The effectiveness of manual therapy and proprioceptive neuromuscular facilitation compared to kinesiotherapy: a four-arm randomized controlled trial

Eur J Phys Rehabil Med. 2021 Apr;57(2):280-287. doi: 10.23736/S1973-9087.21.06344-9. Epub 2021 Mar 2.


Background: Low back pain (LBP) has a negative impact on patients' life, not only from the physical point of view, but also in terms of psychic, social and economic wellbeing. The increasing costs of treatment and health care encourage the search for the most effective methods of treatment.

Aim: The aim of the study was to determine whether the use of combined therapy consisting of manual therapy and proprioceptive neuromuscular facilitation (PNF) is more effective than the use of manual therapy techniques, PNF or traditional kinesiotherapy as single methods in the treatment of LBP.

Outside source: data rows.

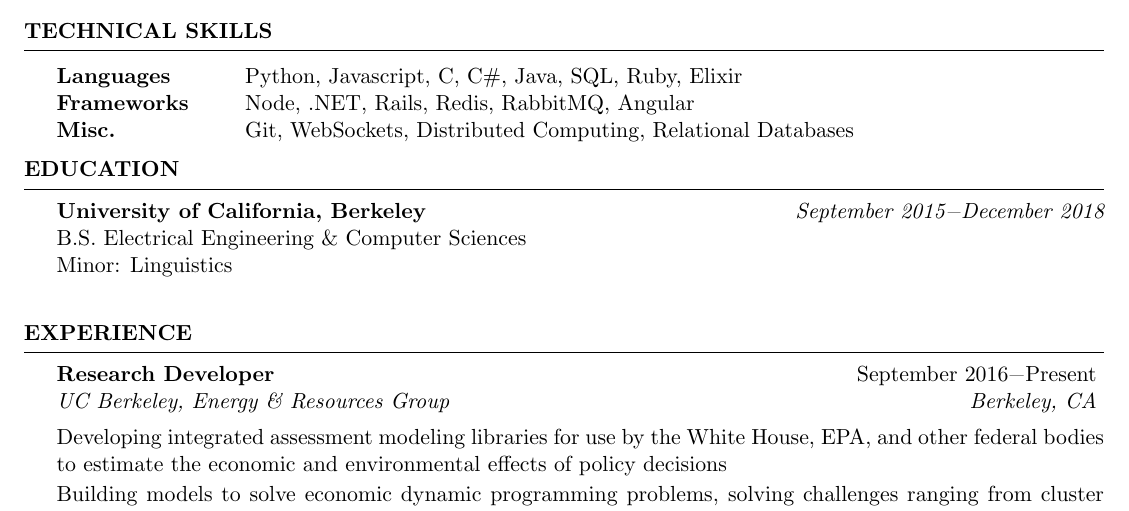
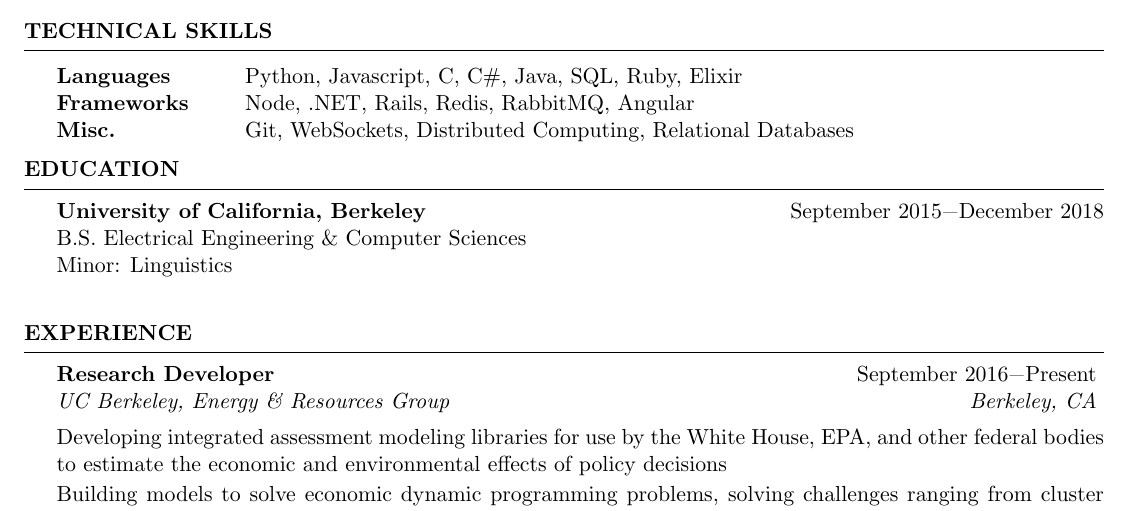
Before and after one commit to swerwath/swerwath.github.io, a LaTeX CV (resume/ScottWerwathResume.tex): part of the page, cut so that both start at the same text. Compiled offline with pdfLaTeX.

Commit message:
No italic dates

```diff
--- a/resume/ScottWerwathResume.tex
+++ b/resume/ScottWerwathResume.tex
@@ -48,7 +48,7 @@ Misc. & Git, WebSockets, Distributed Computing, Relational Databases
 
 \begin{rSection}{Education}
 
-{\bf University of California, Berkeley} \hfill {\em September 2015\textminus December 2018} \\
+{\bf University of California, Berkeley} \hfill {September 2015\textminus December 2018} \\
 B.S. Electrical Engineering \& Computer Sciences \hfill {\em}\\
 Minor: Linguistics\\
 
```
Also changed, not shown: resume/ScottWerwathResume.pdf, 2 other files.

Design: A four-arm RCT.

Setting: Rehabilitation Department of Hospital in Parczew (Poland).

Methods: The study was designed as four-arm randomized comparative controlled RCT and conducted on a group of 200 patients aged 27-55y. (44.9±9.2 years). The patients were randomly divided into four 50-person groups: 1) group A - manual therapy; 2) B - PNF; 3) C - manual therapy and PNF; and 4) group D - traditional kinesiotherapy and control group. Pain intensity was measured using VAS and Laitinen's questionnaire. Functional disability was assessed using Oswestry Disability Index (ODI) and Back Pain Functional Scale (BPFS).

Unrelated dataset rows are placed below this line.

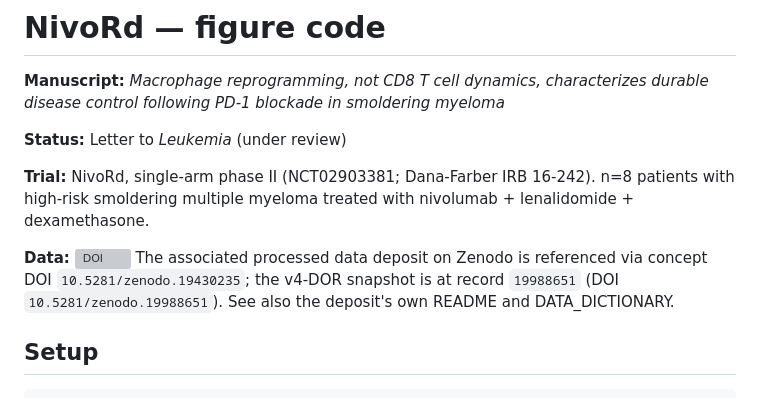
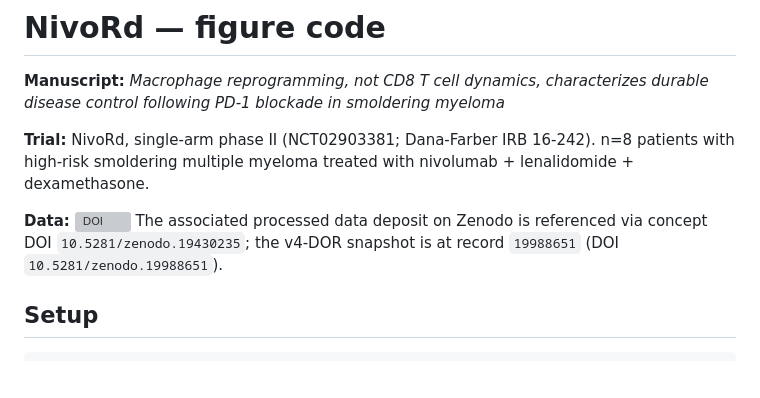
Before and after one commit to ghobriallab/NivoRd_trial_2026, a Markdown page: README.md, the part around the change. Drawn GitHub-style; blank space fills up the shorter version; grey boxes are pictures that could not be loaded.

```diff
--- a/README.md
+++ b/README.md
@@ -1,8 +1,6 @@
 # NivoRd — figure code
 
 **Manuscript:** *Macrophage reprogramming, not CD8 T cell dynamics, characterizes durable disease control following PD-1 blockade in smoldering myeloma*
-
-**Status:** Letter to *Leukemia* (under review)
 
 **Trial:** NivoRd, single-arm phase II (NCT02903381; Dana-Farber IRB 16-242).
 n=8 patients with high-risk smoldering multiple myeloma treated with
@@ -11,8 +9,7 @@ nivolumab + lenalidomide + dexamethasone.
 **Data:** [![DOI](https://zenodo.org/badge/DOI/10.5281/zenodo.19430235.svg)](https://doi.org/10.5281/zenodo.19430235)
 The associated processed data deposit on Zenodo is referenced via concept
 DOI `10.5281/zenodo.19430235`; the v4-DOR snapshot is at record
-`19988651` (DOI `10.5281/zenodo.19988651`). See also the deposit's
-own README and DATA_DICTIONARY.
+`19988651` (DOI `10.5281/zenodo.19988651`).
 
 ## Setup
 
```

Results: There was a statistically significant difference in pain reduction (VAS Scale) between Group C (4.8 points) and Group D (3.9 points). In all the groups there was a statistically significant reduction in a degree of disability as measured by the ODI. A level of functional capabilities (BPFS) increased significantly only in Group C (8.8 points) as compared to Group D (5.7 points).

Conclusions: All the evaluated methods caused pain reduction which lasted for at least 2 weeks after the end of treatment. The degree of disability as measured by ODI lowered evenly in all groups. Patients' functional ability assessed with BPFS improved significantly in the group treated with combined therapy (manual therapy and PNF) as compared to the group of traditional kinesiotherapy.

Clinical rehabilitation impact: The therapy consisting of manual therapy and the PNF method seemed to be more effective than the traditional kinesitherapy in improving functioning of patients with non-specific low back pain.

Publication types

  • Comparative Study
  • Randomized Controlled Trial

MeSH terms

  • Adult
  • Combined Modality Therapy
  • Disability Evaluation
  • Exercise Therapy / methods*
  • Female
  • Humans
  • Low Back Pain / rehabilitation*
  • Male
  • Middle Aged
  • Musculoskeletal Manipulations / methods*
  • Pain Measurement